  • Steve Thompson (Taco)
    Steve Thompson (Taco) Member Posts: 192
    Based on what I've read I believe the only issue is the noise. Assuming that's accurate, my guess is something is bad in the rotating assembly of the circ, although a rattling check valve external of the pump could be the cause as well (doubtful).

    Try touching something like a screwdriver to your ear and various locations on the circ (creating a stethoscope). You'll be able to get a better idea of where the noise is originating. Close the valve and see if the noise changes. Same for changing circ speeds (does the noise stop or just change).

    As your system has the old "captive air" expansion tank it is almost impossible to remove a substantial amount of air from the system fluid. Air, water and cast iron/steel create rust, and rust can cause sleeve bearing failure in these little circs (to be fare, all wet rotor circs not just GF).

    It's possible to take the motor off to inspect the rotor, impeller, bearings etc - just remember to isolate the circ from the system (close the valves up and downstream) and turn the power off. You'll also need a metric allan wrench - if memory services me correct.

    The wallies are as usual correct regarding running the pump off it's curve - think of how your car's engine sounds when in neutral at 3,000 RPM vs driving uphill against the wind at 3,000 RPM. Like car engines, these little circs don't like to "free wheel" at higher speeds, operating better under load.

    In my 17 years with that particular manufacture I've occasionally seen where the circ's rotor rubs against the rotor can (caused by abnormal flow, abnormal system pressure or worn bearings as a result of abrasives in the system fluid).

    Probably time to replace the circ... Might be a good time to check things like strainers, water quality etc at the same time. If it was my system I would replace the tank with a newer bladder type and add a good air separation device. Less air, less corrosion, longer component life and improved heat transfer (efficiency). If investing a little bit, invest a little more by having a professional heating person inspect/update your system.

    You won't be disappointed and this will be a great, long term investment (corrosion doesn't only attack circs - damages boiler heat exchangers as well).
  • Paul Pollets
    Paul Pollets Member Posts: 3,429
    edited May 2020
    This system has several important issues beyond the leak, and circ noises that affect it's operation and efficiency, not to mention air. As it was mentioned above, the piping should be re-done using the "pumping away" method. Get the book, if you don't have it. The horizontal expansion tank should be replaced with a pre-charged 60g tank; Replace the circ pump, if required. Use a good air elimination device on the outlet of the supply. This boiler is a candidate for replacement, the existing piping shows it wasn't done by an expert.
  • dopey27177
    dopey27177 Member Posts: 756
    You need to purchase the book from Dan's site. The book Pumping away is needed, Also buy a book on water heating for buildings.

    Additionally, Go on line with a quality boiler manufacturer and down load the boiler installation and maintenance instructions.
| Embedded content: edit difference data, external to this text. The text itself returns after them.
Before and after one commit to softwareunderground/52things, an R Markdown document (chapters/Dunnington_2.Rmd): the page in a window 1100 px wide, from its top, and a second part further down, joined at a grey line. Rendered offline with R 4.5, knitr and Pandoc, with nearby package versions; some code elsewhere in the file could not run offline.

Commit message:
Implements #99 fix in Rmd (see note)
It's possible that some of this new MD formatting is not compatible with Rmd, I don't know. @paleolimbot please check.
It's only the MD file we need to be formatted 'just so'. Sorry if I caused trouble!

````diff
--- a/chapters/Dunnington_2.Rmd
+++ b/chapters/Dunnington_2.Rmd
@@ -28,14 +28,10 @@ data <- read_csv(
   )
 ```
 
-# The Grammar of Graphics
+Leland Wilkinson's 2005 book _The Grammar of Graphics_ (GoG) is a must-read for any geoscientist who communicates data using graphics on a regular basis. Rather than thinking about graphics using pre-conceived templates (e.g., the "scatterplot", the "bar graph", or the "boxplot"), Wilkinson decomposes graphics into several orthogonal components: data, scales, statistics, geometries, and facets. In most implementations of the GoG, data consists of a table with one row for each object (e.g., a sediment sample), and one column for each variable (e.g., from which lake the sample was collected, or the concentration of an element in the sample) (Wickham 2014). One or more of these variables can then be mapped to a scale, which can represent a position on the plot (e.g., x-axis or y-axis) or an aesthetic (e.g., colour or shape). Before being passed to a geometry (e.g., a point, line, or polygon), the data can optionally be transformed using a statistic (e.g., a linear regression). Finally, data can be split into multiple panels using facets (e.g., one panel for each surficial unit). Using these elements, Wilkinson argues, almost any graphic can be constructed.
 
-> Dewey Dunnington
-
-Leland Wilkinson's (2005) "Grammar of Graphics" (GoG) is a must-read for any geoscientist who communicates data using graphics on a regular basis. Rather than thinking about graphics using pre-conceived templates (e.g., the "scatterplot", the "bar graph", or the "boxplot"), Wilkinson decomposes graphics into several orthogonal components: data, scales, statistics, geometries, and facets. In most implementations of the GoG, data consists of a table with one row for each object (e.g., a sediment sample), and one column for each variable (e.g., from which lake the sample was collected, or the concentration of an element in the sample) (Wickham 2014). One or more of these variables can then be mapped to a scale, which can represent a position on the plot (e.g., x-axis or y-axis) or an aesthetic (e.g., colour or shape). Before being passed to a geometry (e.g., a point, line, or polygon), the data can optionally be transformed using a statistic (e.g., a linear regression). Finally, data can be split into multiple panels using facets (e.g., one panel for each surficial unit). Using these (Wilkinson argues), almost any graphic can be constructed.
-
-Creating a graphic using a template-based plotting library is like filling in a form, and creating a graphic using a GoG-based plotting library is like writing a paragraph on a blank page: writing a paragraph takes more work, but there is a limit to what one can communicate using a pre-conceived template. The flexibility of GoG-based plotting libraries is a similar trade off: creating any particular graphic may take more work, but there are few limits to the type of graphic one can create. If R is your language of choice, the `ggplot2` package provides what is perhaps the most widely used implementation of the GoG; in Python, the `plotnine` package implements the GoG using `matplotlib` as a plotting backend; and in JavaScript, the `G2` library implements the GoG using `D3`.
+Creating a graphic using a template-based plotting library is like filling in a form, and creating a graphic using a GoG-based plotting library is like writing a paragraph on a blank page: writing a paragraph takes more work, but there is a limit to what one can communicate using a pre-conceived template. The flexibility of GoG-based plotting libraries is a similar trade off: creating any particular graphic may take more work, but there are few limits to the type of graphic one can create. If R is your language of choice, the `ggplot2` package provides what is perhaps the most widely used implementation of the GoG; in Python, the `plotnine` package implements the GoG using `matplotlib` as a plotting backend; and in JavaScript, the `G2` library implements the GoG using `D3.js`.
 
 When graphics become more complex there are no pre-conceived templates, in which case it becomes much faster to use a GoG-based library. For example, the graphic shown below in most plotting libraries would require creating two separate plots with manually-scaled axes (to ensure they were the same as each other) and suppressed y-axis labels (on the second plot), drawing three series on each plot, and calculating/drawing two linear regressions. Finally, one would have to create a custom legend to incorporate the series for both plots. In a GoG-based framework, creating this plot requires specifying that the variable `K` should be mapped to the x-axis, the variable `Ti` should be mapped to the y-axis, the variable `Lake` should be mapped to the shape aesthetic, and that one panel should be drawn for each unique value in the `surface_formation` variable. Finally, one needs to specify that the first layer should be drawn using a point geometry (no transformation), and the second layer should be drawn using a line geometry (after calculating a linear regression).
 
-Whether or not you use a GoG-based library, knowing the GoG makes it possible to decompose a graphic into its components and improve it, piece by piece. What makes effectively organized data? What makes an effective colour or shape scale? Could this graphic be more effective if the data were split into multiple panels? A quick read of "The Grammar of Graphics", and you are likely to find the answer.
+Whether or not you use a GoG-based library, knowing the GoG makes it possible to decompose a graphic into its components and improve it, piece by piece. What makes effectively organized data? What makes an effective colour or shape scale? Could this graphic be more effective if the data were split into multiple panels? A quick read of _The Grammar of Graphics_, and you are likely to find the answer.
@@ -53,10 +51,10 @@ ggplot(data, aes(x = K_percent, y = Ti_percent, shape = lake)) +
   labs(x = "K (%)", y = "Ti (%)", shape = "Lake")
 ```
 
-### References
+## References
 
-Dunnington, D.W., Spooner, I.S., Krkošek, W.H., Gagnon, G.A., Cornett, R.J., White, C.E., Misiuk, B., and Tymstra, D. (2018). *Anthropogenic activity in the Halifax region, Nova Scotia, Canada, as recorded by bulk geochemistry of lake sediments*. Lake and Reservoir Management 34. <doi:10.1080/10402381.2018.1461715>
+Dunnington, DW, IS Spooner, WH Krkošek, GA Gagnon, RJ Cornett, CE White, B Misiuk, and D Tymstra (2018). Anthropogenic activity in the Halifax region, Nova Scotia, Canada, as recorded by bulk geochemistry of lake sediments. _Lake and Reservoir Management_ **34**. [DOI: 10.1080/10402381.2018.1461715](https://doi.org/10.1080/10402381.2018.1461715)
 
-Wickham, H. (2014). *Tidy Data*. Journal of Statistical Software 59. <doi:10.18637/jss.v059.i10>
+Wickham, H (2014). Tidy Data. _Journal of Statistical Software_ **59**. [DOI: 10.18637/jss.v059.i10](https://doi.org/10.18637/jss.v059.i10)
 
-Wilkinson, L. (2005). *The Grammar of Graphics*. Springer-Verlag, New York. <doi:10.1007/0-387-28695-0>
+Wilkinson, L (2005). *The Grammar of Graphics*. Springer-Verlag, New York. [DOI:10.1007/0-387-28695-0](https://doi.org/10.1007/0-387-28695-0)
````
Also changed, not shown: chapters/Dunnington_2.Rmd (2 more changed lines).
    You need to know what and where all the boiler trim goes. You also need to know what all the controls and boiler trim is for.

    If and when you decide to replace the boiler, from the contractor you need a proposal listing all the things included in the job.

    The proposal should include drawings or sketches from the boiler manufacturer about the installation of the boiler.
    You must also give the contractor the drawing of pumping away even if the boiler manufacturer shows the pumps in a different location.

    As to the piping repairs thru out the building the contractors proposal needs to include by location what he is going to do.

    If you accept the proposal which will include the price and above all the boiler signature by both parties becomes a binding contract.

    Jake